Week 3 of the trial began with forensic testimony about how someone searched for "chloroform" and "neck-breaking" on the computer in the home Anthony shared with her parents in Orange County. By Thursday, panelists were fully immersed in the physical reality of the 2-year-old's death: bones, decomposition, odor and all.
The prosecution called key forensic witnesses, who described in graphic detail, the state of Caylee's remains when she was found in a wooded area on December 11, 2008, six months after she went missing.
Despite objections from the defense, jurors saw a video in which images of Caylee's skull and the duct tape found across the front of it at the scene were superimposed over a photo of a Caylee alive, smiling, with her mother.
The prosecution argued the video showed how the duct tape could have covered both Caylee's nose and mouth, while the defense argued it was only designed to appeal to juror emotions.
Three years to the day that, according to testimony, Caylee Anthony was last seen alive, a group of trial followers released balloons in Caylee's honor. One of the participants, David Wood, cried as he lamented over how – as he put it – anyone could hurt a child.
Inside the courthouse, the focus shifted to the defense case. Anthony's lawyers called forensic anthropologist Werner Spitz, who testified that he believed the tape found on Caylee Anthony's skull was placed there long after the body had decomposed. He also said the tape could have been an effort to keep the jaw bone attached so the body could be moved.
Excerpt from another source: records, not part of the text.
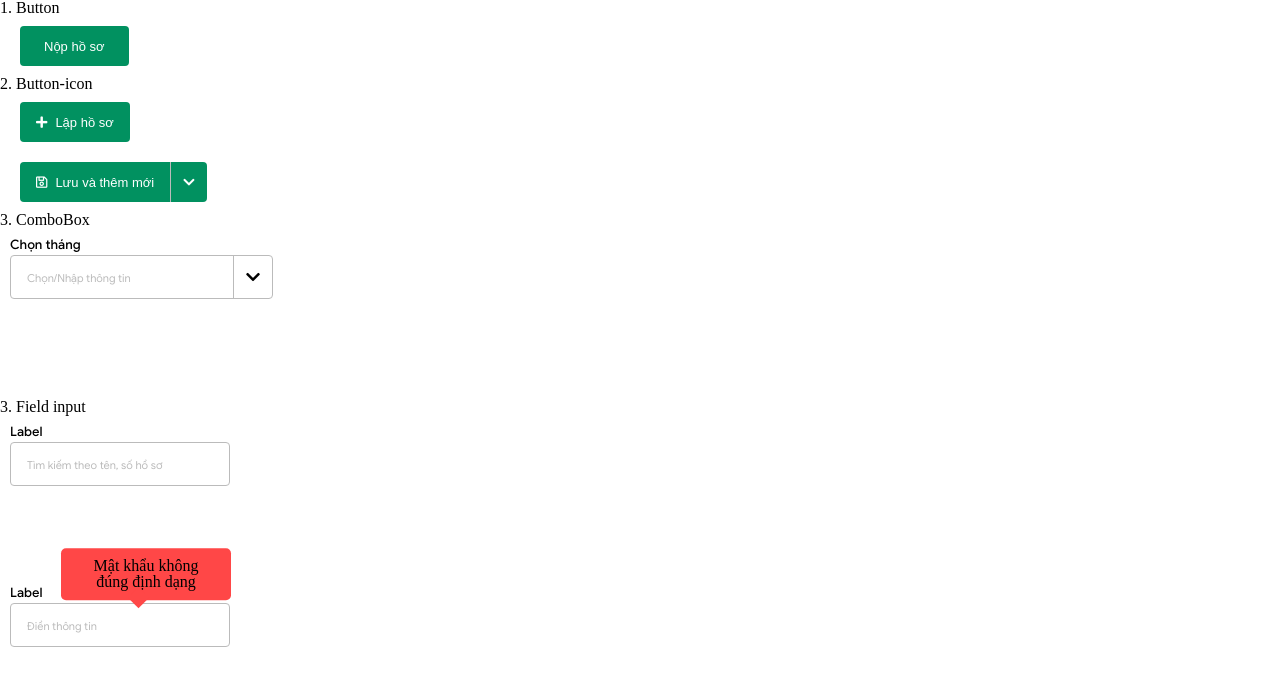
Repository: DAOVANLOI2K1/cukcuk_employeeGrid
Page: Page/index.html
An editor plug-in stored every save of this project. The page is shown before and after the next save, followed by the edit.
The browser window is 1280 px wide. The pictures show the whole page.

Above is the page before, as saved 2022-06-28 09:58:41.

### Page/index.html
<!DOCTYPE html>
<html lang="en">
<head>
    <meta charset="UTF-8">
    <meta http-equiv="X-UA-Compatible" content="IE=edge">
    <meta name="viewport" content="width=\\, initial-scale=1.0">
    <link rel="stylesheet" href="../css/common/common.css">
    <link rel="stylesheet" href="../css/layout/reset.css">
    <link rel="stylesheet" href="../asset/font/fontawesome-5.15.1/css/all.min.css">
    <title>Document</title>
</head>
<body>
    <label>1. Button</label>
    <div class="row">
        <button class="ms-btn">Nộp hồ sơ</button>
    </div>
    <label>2. Button-icon</label>
    <div class="row">
        <button class="ms-btn ms-btn-icon"><i class="fas fa-plus icon"></i>Lập hồ sơ</button>
    </div>
    <div class="row">
        <button class="ms-btn ms-btn-icon btn2"><i class="far fa-save icon"></i>Lưu và thêm mới</button>
        <button class="ms-btn arrow-down"><i class="fas fa-chevron-down icon"></i></button>
    </div>
    <label>3. ComboBox</label>
    <div class="row">
        <h3 class="label">Chọn tháng</h3>
        <div class="combo_box">
            <input type="text" class="ms-input input1" id="input" placeholder="Chọn/Nhập thông tin">
            <i class="fas fa-chevron-down icon"></i>
            <div class="options-dropdown">
                <div class="option">
                    <i class="fas fa-check option_icon"></i>
                    <h3 class="option_text">Trạng thái 1</h3>
                </div>
                <div class="option">
                    <i class="fas fa-check option_icon"></i>
                    <h3 class="option_text">Trạng thái 2</h3>
                </div>
            </div>
        </div>
    </div>
    <label>3. Field input</label>
    <div class="row">
        <h3 class="label">Label</h3>
        <input type="text" class="ms-input" placeholder="Tìm kiếm theo tên, số hồ sơ">
    </div>
    <div class="row" style="margin-top: 100px;">
        <h3 class="label">Label</h3>
        <input type="text" class="ms-input" placeholder="Điền thông tin">
        <div class="error_box">
            <h2 class="error_message">Mật khẩu không đúng định dạng</h2>
        </div>
    </div>
    <script src="../js/main.js"></script>
</body>
</html>

### css/common/common.css
@import url(button.css);
@import url(input.css);
@import url(combobox.css);
@import url(fieldInput.css);

body {
    font-family: GoogleSans-Regular;
    box-sizing: border-box;
}

.row {
    margin-left: 10px;
}

@font-face {
    font-family: GoogleSans-Bold;
    src: url(../../asset/font/GoogleSans-Bold.otf);
}
@font-face {
    font-family: GoogleSans-Medium;
    src: url(../../asset/font/GoogleSans-Medium.otf);
}
@font-face {
    font-family: GoogleSans-Regular;
    src: url(../../asset/font/GoogleSans-Regular.otf);
}

### js/main.js
// click arrow combobox
document.querySelector('.combo_box .icon').addEventListener('click', function(e) {
    this.classList.toggle('active');
    document.getElementsByClassName('option')[1].classList.remove('active');
    document.getElementsByClassName('option')[0].classList.remove('active');
});
// click option drop combobox
document.getElementsByClassName('option')[0].addEventListener('click', function() {
    this.classList.add('active');
    document.getElementsByClassName('option')[1].classList.remove('active');
    document.getElementById('input').value = 'Trạng thái 1';
});
document.getElementsByClassName('option')[1].addEventListener('click', function() {
    this.classList.add('active');
    document.getElementsByClassName('option')[0].classList.remove('active');
    document.getElementById('input').value = 'Trạng thái 2';
});

### css/common/button.css
.ms-btn {
    margin: 10px;
    height: 40px;
    padding: 0 24px;
    color: #fff;
    background-color: #019160;
    border-radius: 4px;
    font-size: 13px;
    align-items: center;
    border: none;
    cursor: pointer;
    min-width: 100px;
    transition: all .1s linear;
}

.ms-btn:hover {
    background-color: #2fbe8e;
}

.ms-btn:active {
    background-color: #01b075;
}

.ms-btn-icon {
    padding: 0 16px;
    text-align: left;
    margin-right: 0;
}

.ms-btn-icon > .icon{
    margin-right: 8px;
}

.btn2 {
    border-top-right-radius: 0;
    border-bottom-right-radius: 0;
}

.arrow-down {
    padding: 0 12px;
    min-width: unset;
    margin-left: -4px;
    border-left: 1px solid #bbb;
    border-bottom-left-radius: 0;
    border-top-left-radius: 0;
}
.arrow-down:hover > .icon {
    transform: rotate(180deg);
}

### css/common/input.css
.ms-input {
    outline: none;
    padding-left: 16px;
    height: 40px;
    border: 1px solid #bbb;
    border-radius: 4px;
    width: 200px;
    font-size: 13px;
    color: #000;
}

.label {
    margin-top: 10px;
    margin-bottom: 4px;
    font-size: 13px;
    color: #000;
    font-family: GoogleSans-Medium;
}

.ms-input::placeholder {
    font-size: 11px;
    color: #bbb;
    font-family: GoogleSans-Regular;
}

.ms-input:focus {
    border-color: #019160;
}

### css/common/combobox.css
.input1 {
    padding-right: 45px;
}

.combo_box {
    position: relative;
    display: inline-block;
    margin-bottom: 100px;
}

.combo_box > .icon {
    position: absolute;
    top: 1px;
    right: 1px;
    padding: 13px 12px;
    border-left: 1px solid #bbb;
    border-top-right-radius: 4px;
    border-bottom-right-radius: 4px;
    cursor: pointer;
}
.icon.active {
    border-top-right-radius: 0;
    border-bottom-right-radius: 0;
    border-top-left-radius: 4px;
    border-bottom-left-radius: 4px;
    border-left: none;
    border-right: 1px solid #bbb;
    background-color: #e9ebee;
    transform: rotate(180deg);
}
.icon.active ~ .options-dropdown {
    opacity: 1;
    visibility: visible;
}

.options-dropdown {
    position: absolute;
    padding: 5px 0;
    top: 100%;
    left: 0;
    width: 100%;
    border-radius: 4px;
    box-shadow: 0 2px 5px 0 rgba(0, 0, 0, 0.432);
    opacity: 0;
    visibility: hidden;
    transition: all .1s linear;
}

.option {
    display: flex;
    align-items: center;
    height: 40px;
}

.option_icon {
    margin: 0 10px;
    font-size: 16px;
    opacity: 0;
}

.option:hover {
    background-color: #e9ebee;
}

.option.active {
    background-color: #019160;
    color: white;
}
.option.active > .option_icon{
    opacity: 1;
}

### css/common/fieldInput.css
.error_box {
    width: 130px;
    padding: 10px 20px;
    background-color: #ff4747;
    text-align: center;
    border-radius: 5px;
    position: relative;
    transform: translate(30%, -190%);
}

.error_box::before {
    content: "";
    position: absolute;
    bottom: -5px;
    right: 50%;
    width: 15px;
    height: 15px;
    background-color: #ff4747;
    transform: rotate(45deg);
}

Loaded but not shown: css/layout/reset.css (common file); asset/font/fontawesome-5.15.1/css/all.min.css (library)

After the next save:
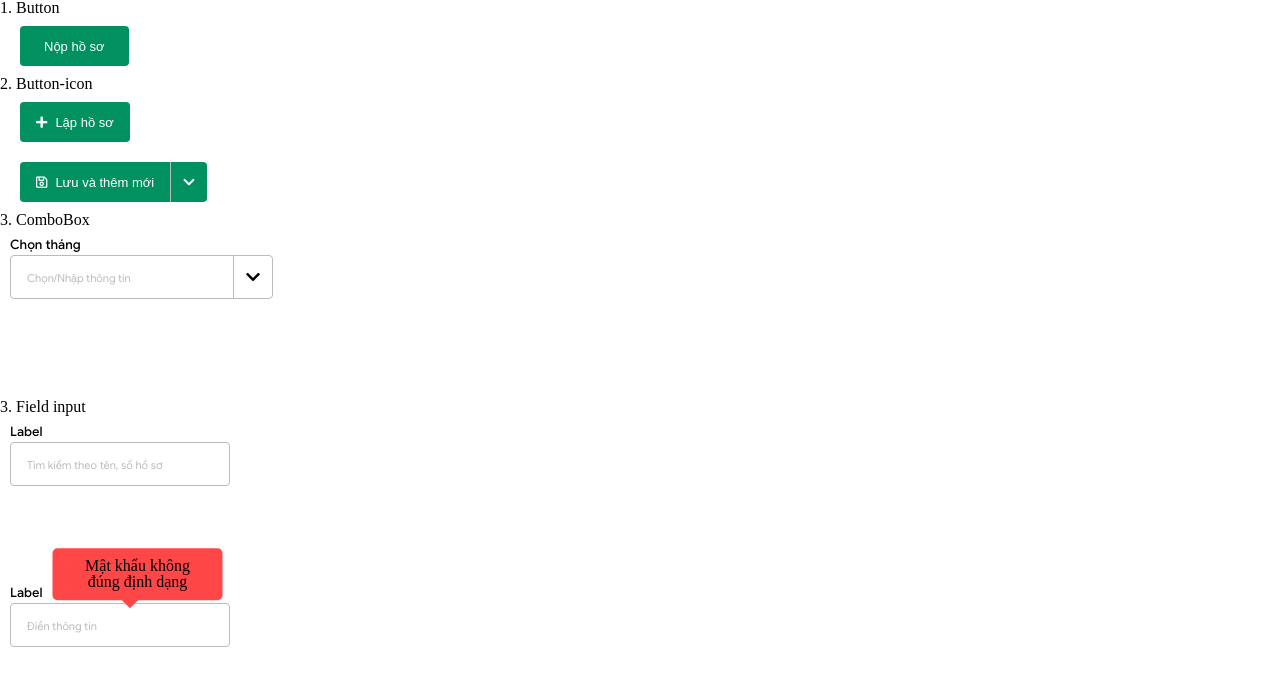
Saved 8 s later.
--- a/css/common/fieldInput.css
+++ b/css/common/fieldInput.css
@@ -5,7 +5,7 @@
     text-align: center;
     border-radius: 5px;
     position: relative;
-    transform: translate(30%, -190%);
+    transform: translate(25%, -190%);
 }
 
 .error_box::before {
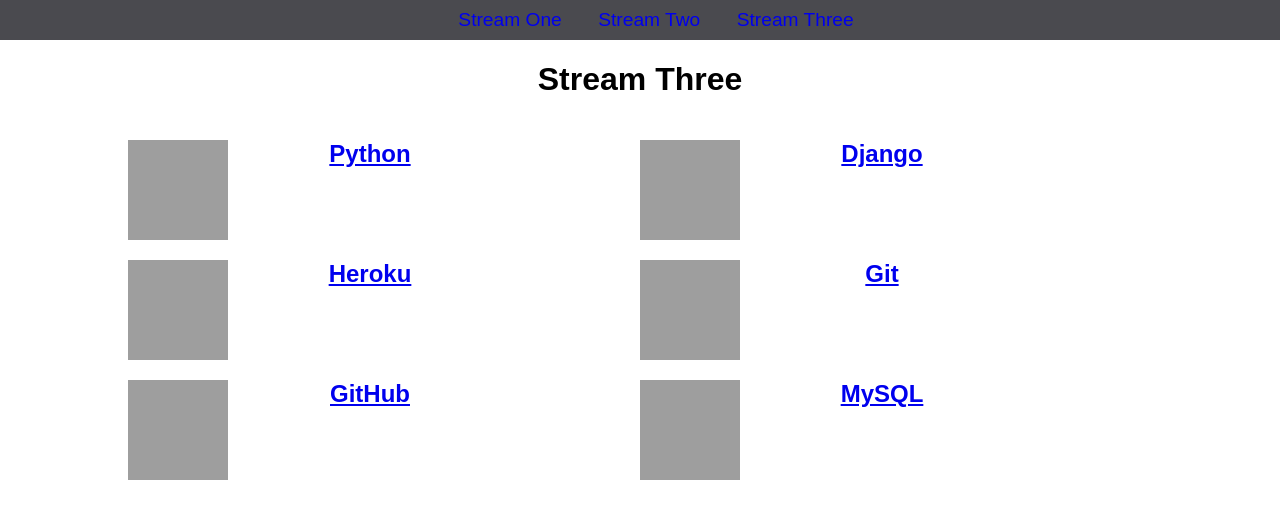
Repository: dof-bull/my-first-website
Page: stream-three.html
The author's editor kept a record of every edit. The page is drawn from the files as they stood at one moment, then again after the next edit.
The browser window is 1280 px wide. The pictures show the whole page.
Pictures or frames that could not be fetched are drawn as grey boxes.

Above is the page before.

### stream-three.html
<!DOCTYPE html>
<html lang="en">
    <head>
        <title>Hello World</title>
        <link rel="stylesheet" href="css/style.css" type="text/css" />
    </head>
    <body>
        <nav>
            <ul>
                <li><a href="index.html">Stream One</a></li>
                <li><a href="stream-two.html">Stream Two</a></li>
                <li><a href="stream-three.html">Stream Three</a></li>
            </ul>
        </nav>
        <h1>Stream Three</h1>
      <!--Python-->
        <div class="card">
            <a href="https://en.wikipedia.org/wiki/Python_(programming_language)">
                <img src="https://encrypted-tbn0.gstatic.com/images?q=tbn:ANd9GcRmGt8t3nFhDb06tB8UtFWeTxFBAywf3EemZNuyUMF80cRyLBariw" alt="Python Logo" />
                <h2>Python</h2>
            </a>
        </div>
    <!--Django-->
       <div class="card">
            <a href="https://en.wikipedia.org/wiki/Django_(web_framework)">
                <img src="https://www.djangoproject.com/m/img/logos/django-logo-negative.png" alt="Django Logo" />
                <h2>Django</h2>
            </a>
        </div>
    <!--Heroku-->
        <div class="card">
            <a href="https://en.wikipedia.org/wiki/Heroku">
                <img src="https://upload.wikimedia.org/wikipedia/zh/thumb/e/ec/Heroku_logo.svg/1200px-Heroku_logo.svg.png" alt="Heroku Logo" />
                <h2>Heroku</h2>
            </a>
        </div>
    <!--Git-->
        <div class="card">
            <a href="https://en.wikipedia.org/wiki/Git">
                <img src="https://stickeroid.com/uploads/pic/full/thumb/stickeroid_5bf5475aa0ad1.png" alt="Git Logo"/>
                <h2>Git</h2>
            </a>
        </div>
    <!--GitHub-->
        <div class="card">
            <a href="https://en.wikipedia.org/wiki/GitHub">
                <img src="https://github.githubassets.com/images/modules/open_graph/github-mark.png" alt="GitHub Logo" />
                <h2>GitHub</h2>
            </a>
        </div>
   <!--MySQL-->
        <div class="card">
            <a href="https://en.wikipedia.org/wiki/MySQL">
                <img src="https://upload.wikimedia.org/wikipedia/en/thumb/6/62/MySQL.svg/1200px-MySQL.svg.png" alt="My SQL Logo" />
                <h2>MySQL</h2>
            </a>
        </div>
    </body>
</html>

### css/style.css
body {
    margin: 0;
    padding: 0;
    font-family: 'Oswald' , sans-serif;
}

nav ul{
    list-style: none;
    background-color: #4a4a4f;
    text-align: center;
    margin: 0;
    padding: 0;
}

nav li{
    font-size: 1.2em;
    line-height: 40px;
    height: 40px;
    display: inline-block;
    margin-left: 2.5%
}

nav a {
    text-decoration: none;
    color: #fffff;
    display: block
}

nav a:hover {
  background-color: #fff;
  color: #4a4a4f;
}

.card{
    float: left;
    width: 30%;
    margin-left: 10%;
}

.card a{
    text-align: center;

}

img {
    position: static;
    float: left;
    width:  100px;
    height: 100px;
    background-position: 50% 50%;
    background-repeat:   no-repeat;
    background-size:     cover;
    margin-top: 20px;
}

h1 {
    text-align: center;
}

After the next edit:
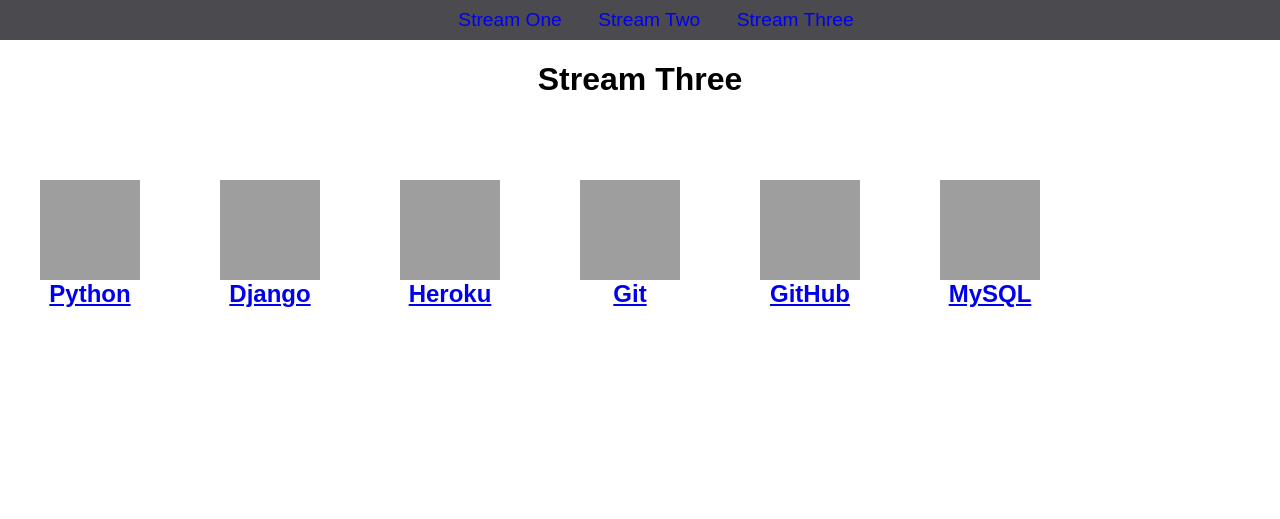
The edit:
--- a/css/style.css
+++ b/css/style.css
@@ -32,9 +32,14 @@
 }
 
 .card{
+    position: static;
     float: left;
-    width: 30%;
-    margin-left: 10%;
+    width:  100px;
+    height: 100px;
+    background-position: 50% 50%;
+    background-repeat:   no-repeat;
+    background-size:     cover;
+    margin: 40px 40px;
 }
 
 .card a{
Spitz also criticized the Orange County medical examiner, Dr. Jan Garavaglia, for not opening Caylee's skull when he examined the remains. Failing to do so, he said, resulted in a "shoddy autopsy."
The defense continued its efforts to cast doubt on evidence presented by the prosecution. Cindy Anthony testified that she, not Casey, searched for "chloroform" on the Anthony family computer in March of 2008.
Earlier in the trial, computer experts testifying for the prosecution said someone in the Anthony home made searches for "chloroform," "how to make chloroform," "neck breaking" and "shovel," among other terms. Prosecutors alleged the searches proved premeditation and that records showed Casey Anthony was the only one who could have made the searches.
Cindy Anthony said she began by searching "chlorophyll," because she feared her dogs were getting sick from eating plants in the yard.
"Both the dogs would eat the bamboo leaves in the back so I started looking up sources from the back yard that could potentially cause her to be more sleepy," Cindy Anthony said. "I started looking up chloroform - I mean chlorophyll and then that prompted me to look up chloroform."
Jurors also heard testimony intended to rebut the state's key forensic evidence. Botanist Jane Bock testified that leaf debris found in and on the defendant's Pontiac Sunfire was not consistent with the leaves at the place where the body was found. She also testified to the defense's theory that the body had been moved, saying it could have been at the spot where it was found for as little as two weeks. Under cross examination, she said that it could have been there much longer.
The defense wrapped up its case last Thursday after calling to the stand every member of the Anthony family this week except for Casey. She only made a cameo when she personally addressed the judge to answer one of the trial's biggest questions - whether she would testify. She declined the opportunity to testify in her defense.
The week came to a close Friday with the state's rebuttal case. Witnesses included Cindy Anthony's former supervisor, who testified company records show Cindy Anthony was at work during the times the defendant's mother claims she was searching for "chlorophyll" on the family computer. Earlier, a computer forensics expert had testified that he found searches for "chloroform" among the computer's deleted files, but no searches for "chlorophyll."